In recognition of Burn Awareness Week, Shriners Hospitals for Children offers free resources to family members, caregivers, educators, fire professionals, medical professionals and the media through its Web site, www.burnawarenessweek.org.

Advice for parents of young children

  • Remember that gasoline has only one use— to fuel an engine. Any other use, such as to start a fire or use as a cleaning agent, sends children the wrong message.
  • It’s crucial that parents safely store gasoline. A common mistake parents make is storing gasoline inside the home or in a structure attached to the home, like a garage. Gasoline should always be stored in a location not attached to the home, such as a shed or other well-ventilated area. Also, place the stored gasoline out of children’s reach.
  • Never store gasoline in non-approved containers, including plastic milk jugs and glass jars. Gasoline should only be stored in an approved safety container.
  • Teach young children that only adults are allowed to handle a red gasoline container.
  • Many kids have been burned when an appliance, like a clothes dryer or hot water heater, ignited gasoline vapors. Never store a gasoline container near an appliance or other possible ignition source.
  • If you are outside mowing your lawn, remember to safely store the gasoline container before you begin your work. Leaving the gasoline can out in the open may invite curious young children.

Advice for parents of tweens and teens

  • Parents should visit any video sharing Web site like YouTube and type in “playing with gasoline” in the search box. You’ll be shocked by the number of videos that teens post showing extremely dangerous behaviors involving gasoline. It’s important for parents to know what teens are watching on these Web sites.
  • Look for signs that your teen may be practicing unsafe fire-related behaviors. These signs include clothing that smells of gasoline, matches or lighters found in teens’ rooms, and moved or emptied gasoline cans.
  • Many teens mow lawns for extra money. Remind your kids to safely store gasoline cans before beginning their work in order to protect children and family members. Also, remind kids to only fill the engine with gasoline when the engine is completely cool. A hot or warm engine could ignite gasoline vapors and cause an explosion and fire.
  • Advise your teen that it’s not cool or funny to experiment with gasoline in any way. Five minutes worth of entertainment could result in a lifetime of painful surgeries and disfiguring scars.
  • The 2008 Burn Awareness Week campaign uses the personal stories of teenage gasoline burn survivors to teach crucial lessons about how to avoid a physically and emotionally scarring burn injury.
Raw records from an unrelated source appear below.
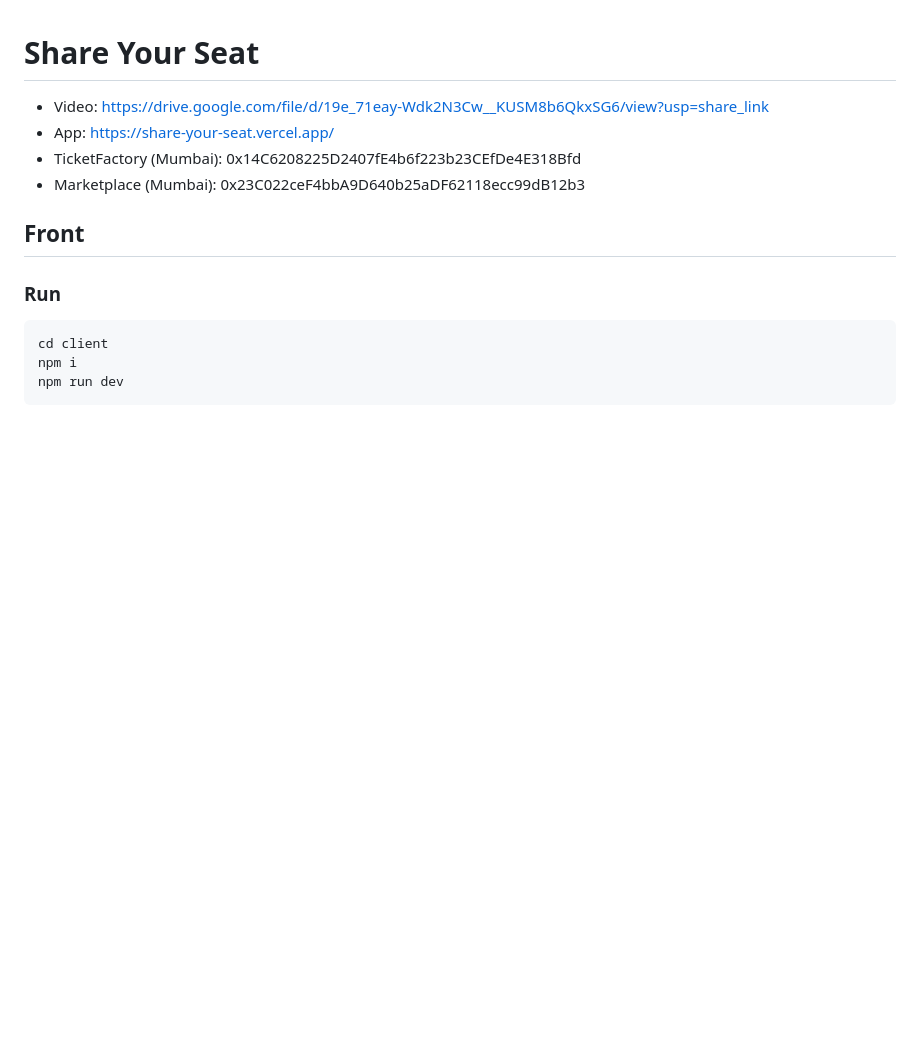
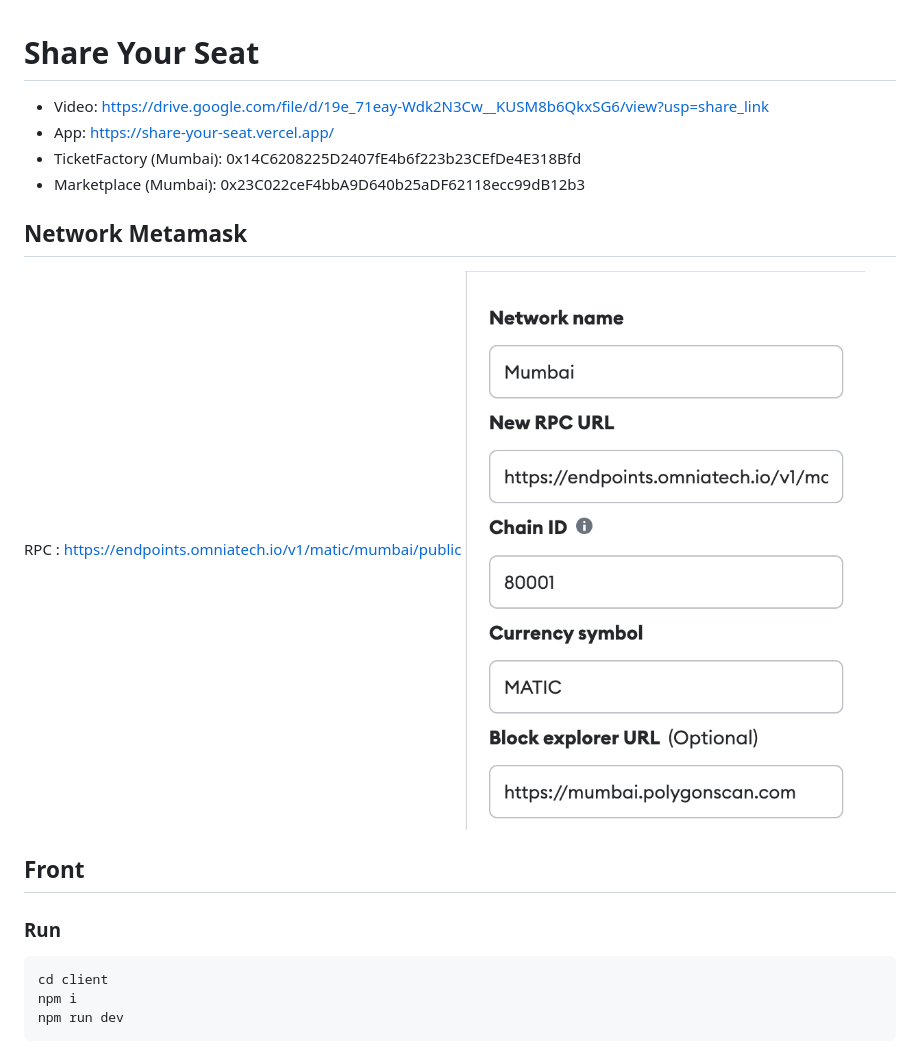
Before and after one commit to Franck-Fernandez-pro/share-your-seat, a Markdown page: README.md, the part around the change. Drawn GitHub-style; pictures changed too: network.png (added); blank space fills up the shorter version.

Commit message:
Add Network Metamask

```diff
--- a/README.md
+++ b/README.md
@@ -4,6 +4,12 @@
 - App: https://share-your-seat.vercel.app/
 - TicketFactory (Mumbai): 0x14C6208225D2407fE4b6f223b23CEfDe4E318Bfd
 - Marketplace (Mumbai): 0x23C022ceF4bbA9D640b25aDF62118ecc99dB12b3
+
+
+## Network Metamask
+RPC : https://endpoints.omniatech.io/v1/matic/mumbai/public
+![metamask](./network.png)
+
 
 ## Front
 
```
These stories can be found online at www.burnawarenessweek.org.

More helpful items for parents and educators

Also see the Burn Awareness Week Web site for:

  • Printable fact sheets on gasoline burn statistics and gasoline burn prevention for children ages 1-7 and tweens and teens ages 8-18.
  • Downloadable resources like lesson plans that may be used by teachers, parents, fire educators, group leaders and caretakers. The lesson plans were developed by an educator, who is also a gasoline-burn survivor, in conjunction with medical professionals.
  • Printable coloring pages featuring Anthony the Fire Ant. The friendly mascot shares gasoline burn prevention messages with children. In addition, coloring books are available free of charge.
  • A short but intense video featuring burn survivors. Geared for tweens and teens, the video’s stories document the dangers of playing with gasoline. DVD copies are available free of charge.
  • A video featuring a parent of a gasoline-burn survivor who learned firsthand the importance of properly storing and using gasoline. Free DVD copies are available.
  • Collateral materials, including stickers that may be handed out as part of a presentation, that are available free of charge to teachers and fire educators. Parents may call their local Shriners organization or Shriners Hospital for materials.